Is design enough to change the world? We’ll get right onto it after rock ‘n roll does I guess.

Back after a short vacation to Melbourne to see Sir Paul McCartney in concert. A large load of design related links to start of the working week (obligatory cat video back next week!)

Not my sort of music, but the Wu Tang Clan have certainly paid a lot of attention to their visual image over the years.

I’ve sometimes thought of starting my own Kickstarter project over the years )I’ve certainly funded my fair share of them), here’s some tips on funding your own Kickstarter campaign.

The Smudge reminds me of the type of publications produced by the British underground press in the 1960s. I’ve just purchased a couple of back issues and I’m really looking forward to reading them.

Speaking of the British underground press of the 1960s, this new book purports to include the cover of every British underground paper that launched in the sixties. I may have to purchase my own copy when finances allow after the Christmas season.

With each issue based around a single object, MacGuffin magazine is a platform for fans of inspiring, personal, unexpected, highly familiar or utterly disregarded things. It’s a beautifully designed magazine and weighing in at a hefty 220 pages, a thorough read. The latest issues is on ‘sinks’.

Looking to donate some money in this season of giving? Women Who Code and Design That Matters may be a good place to park some cash if you are in a charitable mood.

The Time person(s) of the year are the silence breakers. Thank God it’s not D2S.

Would you kill to work at one of these companies? (I might come close if Adult Swim offered). Interesting that The New York Times is one of the choices too.

Designer Dave Sedgwick discusses how to push a brief.

I’ve been known to take a Skillshare class or two. This one on The Art of the Story: Creating Visual Narratives by Debbie Millman looks fantastic (it features Paul Sahre as an added bonus!)

Legendary logo designer Ivan Chermayeff has died.

I really like these ceramic and porcelain ghosts.

What did graphic design look like in the medieval period? A question that I’m sure has been on all our minds at one point.

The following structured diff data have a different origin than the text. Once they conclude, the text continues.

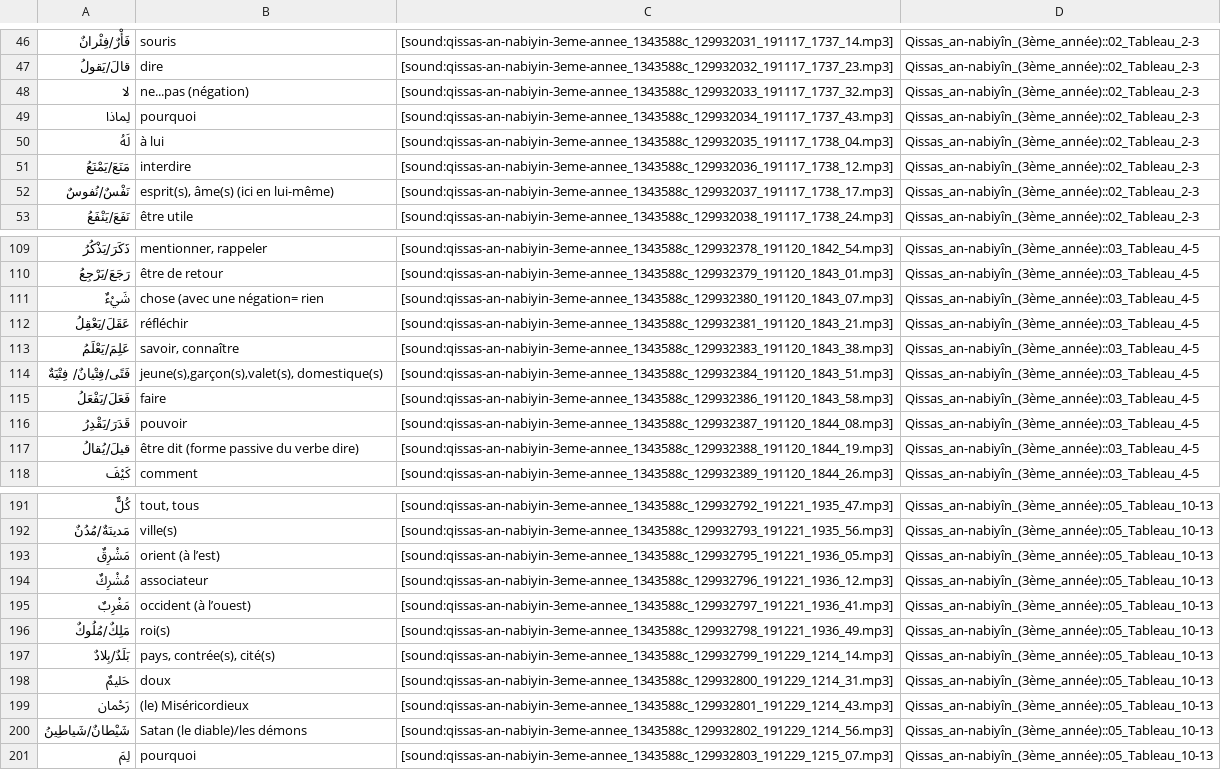
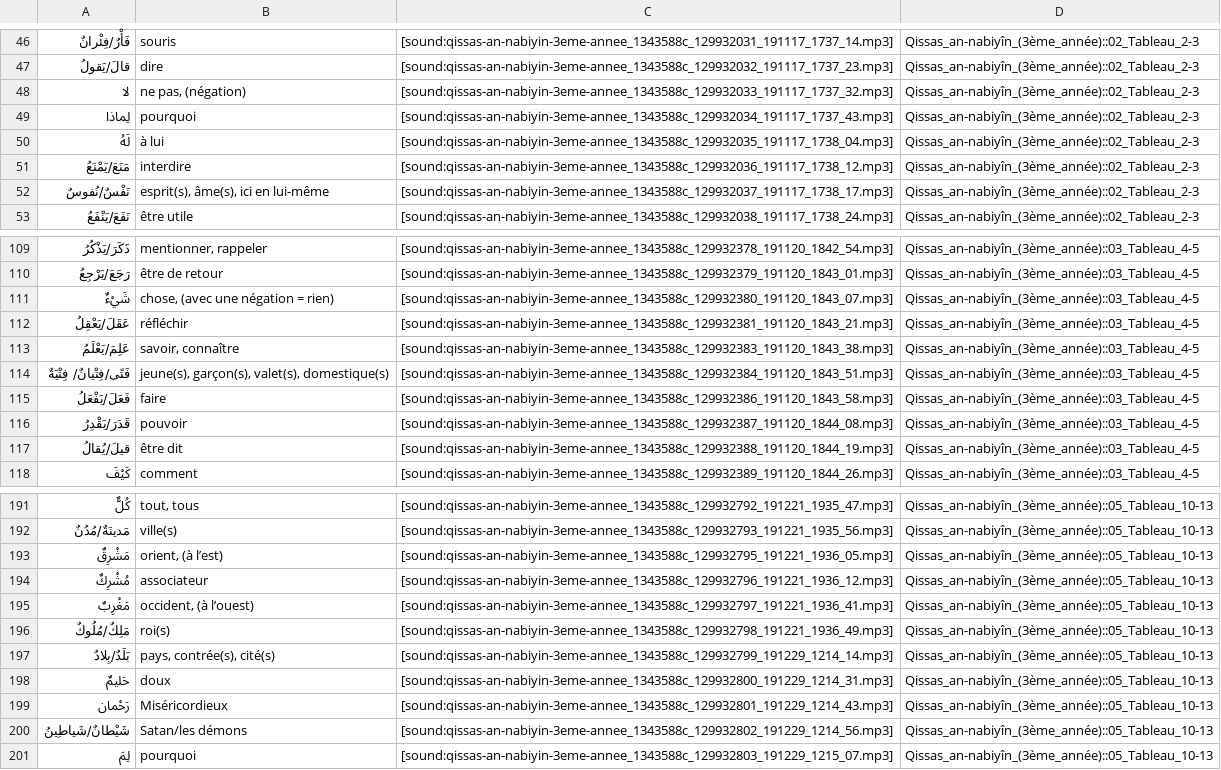
Before and after one commit to haszzz/haszzz.github.io, a CSV file: 3.csv, drawn as a sheet; only a part is shown, gaps mark what is left out; the diff covers the shown part only.

```diff
--- a/3.csv
+++ b/3.csv
@@ -47,3 +47,3 @@
 "قالَ/يَقولُ","dire","[sound:qissas-an-nabiyin-3eme-annee_1343588c_129932032_191117_1737_23.mp3]","Qissas_an-nabiyîn_(3ème_année)::02_Tableau_2-3"
-"لا","ne...pas (négation)","[sound:qissas-an-nabiyin-3eme-annee_1343588c_129932033_191117_1737_32.mp3]","Qissas_an-nabiyîn_(3ème_année)::02_Tableau_2-3"
+"لا","ne pas, (négation)","[sound:qissas-an-nabiyin-3eme-annee_1343588c_129932033_191117_1737_32.mp3]","Qissas_an-nabiyîn_(3ème_année)::02_Tableau_2-3"
 "لِماذا","pourquoi","[sound:qissas-an-nabiyin-3eme-annee_1343588c_129932034_191117_1737_43.mp3]","Qissas_an-nabiyîn_(3ème_année)::02_Tableau_2-3"
@@ -51,3 +51,3 @@
 "مَنَعَ/يَمْنَعُ","interdire","[sound:qissas-an-nabiyin-3eme-annee_1343588c_129932036_191117_1738_12.mp3]","Qissas_an-nabiyîn_(3ème_année)::02_Tableau_2-3"
-"نَفْسٌ/نُفوسٌ","esprit(s), âme(s) (ici en lui-même)","[sound:qissas-an-nabiyin-3eme-annee_1343588c_129932037_191117_1738_17.mp3]","Qissas_an-nabiyîn_(3ème_année)::02_Tableau_2-3"
+"نَفْسٌ/نُفوسٌ","esprit(s), âme(s), ici en lui-même","[sound:qissas-an-nabiyin-3eme-annee_1343588c_129932037_191117_1738_17.mp3]","Qissas_an-nabiyîn_(3ème_année)::02_Tableau_2-3"
 "نَفَعَ/يَنْفَعُ","être utile","[sound:qissas-an-nabiyin-3eme-annee_1343588c_129932038_191117_1738_24.mp3]","Qissas_an-nabiyîn_(3ème_année)::02_Tableau_2-3"
@@ -110,9 +110,9 @@
 "رَجَعَ/يَرْجِعُ","être de retour","[sound:qissas-an-nabiyin-3eme-annee_1343588c_129932379_191120_1843_01.mp3]","Qissas_an-nabiyîn_(3ème_année)::03_Tableau_4-5"
-"شَيْءٌ","chose (avec une négation= rien","[sound:qissas-an-nabiyin-3eme-annee_1343588c_129932380_191120_1843_07.mp3]","Qissas_an-nabiyîn_(3ème_année)::03_Tableau_4-5"
+"شَيْءٌ","chose, (avec une négation = rien)","[sound:qissas-an-nabiyin-3eme-annee_1343588c_129932380_191120_1843_07.mp3]","Qissas_an-nabiyîn_(3ème_année)::03_Tableau_4-5"
 "عَقَلَ/يَعْقِلُ","réfléchir","[sound:qissas-an-nabiyin-3eme-annee_1343588c_129932381_191120_1843_21.mp3]","Qissas_an-nabiyîn_(3ème_année)::03_Tableau_4-5"
 "عَلِمَ/يَعْلَمُ","savoir, connaître","[sound:qissas-an-nabiyin-3eme-annee_1343588c_129932383_191120_1843_38.mp3]","Qissas_an-nabiyîn_(3ème_année)::03_Tableau_4-5"
-"فَتًى/فِتْيانٌ/ فِتْيَةٌ","jeune(s),garçon(s),valet(s), domestique(s)","[sound:qissas-an-nabiyin-3eme-annee_1343588c_129932384_191120_1843_51.mp3]","Qissas_an-nabiyîn_(3ème_année)::03_Tableau_4-5"
+"فَتًى/فِتْيانٌ/ فِتْيَةٌ","jeune(s), garçon(s), valet(s), domestique(s)","[sound:qissas-an-nabiyin-3eme-annee_1343588c_129932384_191120_1843_51.mp3]","Qissas_an-nabiyîn_(3ème_année)::03_Tableau_4-5"
 "فَعَلَ/يَفْعَلُ","faire","[sound:qissas-an-nabiyin-3eme-annee_1343588c_129932386_191120_1843_58.mp3]","Qissas_an-nabiyîn_(3ème_année)::03_Tableau_4-5"
 "قَدَرَ/يَقْدِرُ","pouvoir","[sound:qissas-an-nabiyin-3eme-annee_1343588c_129932387_191120_1844_08.mp3]","Qissas_an-nabiyîn_(3ème_année)::03_Tableau_4-5"
-"قيلَ/يُقالُ","être dit (forme passive du verbe dire)","[sound:qissas-an-nabiyin-3eme-annee_1343588c_129932388_191120_1844_19.mp3]","Qissas_an-nabiyîn_(3ème_année)::03_Tableau_4-5"
+"قيلَ/يُقالُ","être dit","[sound:qissas-an-nabiyin-3eme-annee_1343588c_129932388_191120_1844_19.mp3]","Qissas_an-nabiyîn_(3ème_année)::03_Tableau_4-5"
 "كَيْفَ","comment","[sound:qissas-an-nabiyin-3eme-annee_1343588c_129932389_191120_1844_26.mp3]","Qissas_an-nabiyîn_(3ème_année)::03_Tableau_4-5"
@@ -192,5 +192,5 @@
 "مَدينَةٌ/مُدُنٌ","ville(s)","[sound:qissas-an-nabiyin-3eme-annee_1343588c_129932793_191221_1935_56.mp3]","Qissas_an-nabiyîn_(3ème_année)::05_Tableau_10-13"
-"مَشْرِقٌ","orient (à l’est)","[sound:qissas-an-nabiyin-3eme-annee_1343588c_129932795_191221_1936_05.mp3]","Qissas_an-nabiyîn_(3ème_année)::05_Tableau_10-13"
+"مَشْرِقٌ","orient, (à l’est)","[sound:qissas-an-nabiyin-3eme-annee_1343588c_129932795_191221_1936_05.mp3]","Qissas_an-nabiyîn_(3ème_année)::05_Tableau_10-13"
 "مُشْرِكٌ","associateur","[sound:qissas-an-nabiyin-3eme-annee_1343588c_129932796_191221_1936_12.mp3]","Qissas_an-nabiyîn_(3ème_année)::05_Tableau_10-13"
-"مَغْرِبٌ","occident (à l’ouest)","[sound:qissas-an-nabiyin-3eme-annee_1343588c_129932797_191221_1936_41.mp3]","Qissas_an-nabiyîn_(3ème_année)::05_Tableau_10-13"
+"مَغْرِبٌ","occident, (à l’ouest)","[sound:qissas-an-nabiyin-3eme-annee_1343588c_129932797_191221_1936_41.mp3]","Qissas_an-nabiyîn_(3ème_année)::05_Tableau_10-13"
 "مَلِكٌ/مُلُوكٌ","roi(s)","[sound:qissas-an-nabiyin-3eme-annee_1343588c_129932798_191221_1936_49.mp3]","Qissas_an-nabiyîn_(3ème_année)::05_Tableau_10-13"
@@ -198,4 +198,4 @@
 "حَليمٌ","doux","[sound:qissas-an-nabiyin-3eme-annee_1343588c_129932800_191229_1214_31.mp3]","Qissas_an-nabiyîn_(3ème_année)::05_Tableau_10-13"
-"رَحْمان","(le) Miséricordieux","[sound:qissas-an-nabiyin-3eme-annee_1343588c_129932801_191229_1214_43.mp3]","Qissas_an-nabiyîn_(3ème_année)::05_Tableau_10-13"
-"شَيْطانٌ/شَياطِينُ","Satan (le diable)/les démons","[sound:qissas-an-nabiyin-3eme-annee_1343588c_129932802_191229_1214_56.mp3]","Qissas_an-nabiyîn_(3ème_année)::05_Tableau_10-13"
+"رَحْمان","Miséricordieux","[sound:qissas-an-nabiyin-3eme-annee_1343588c_129932801_191229_1214_43.mp3]","Qissas_an-nabiyîn_(3ème_année)::05_Tableau_10-13"
+"شَيْطانٌ/شَياطِينُ","Satan/les démons","[sound:qissas-an-nabiyin-3eme-annee_1343588c_129932802_191229_1214_56.mp3]","Qissas_an-nabiyîn_(3ème_année)::05_Tableau_10-13"
 "لِمَ","pourquoi","[sound:qissas-an-nabiyin-3eme-annee_1343588c_129932803_191229_1215_07.mp3]","Qissas_an-nabiyîn_(3ème_année)::05_Tableau_10-13"
```
Also changed, not shown: 12 edited cells elsewhere in this file.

Lots of people reflecting on 2017 online at the moment. This is a pretty good list of what one person learned throughout the year.

Ultraviolet is the Pantone colour of the year.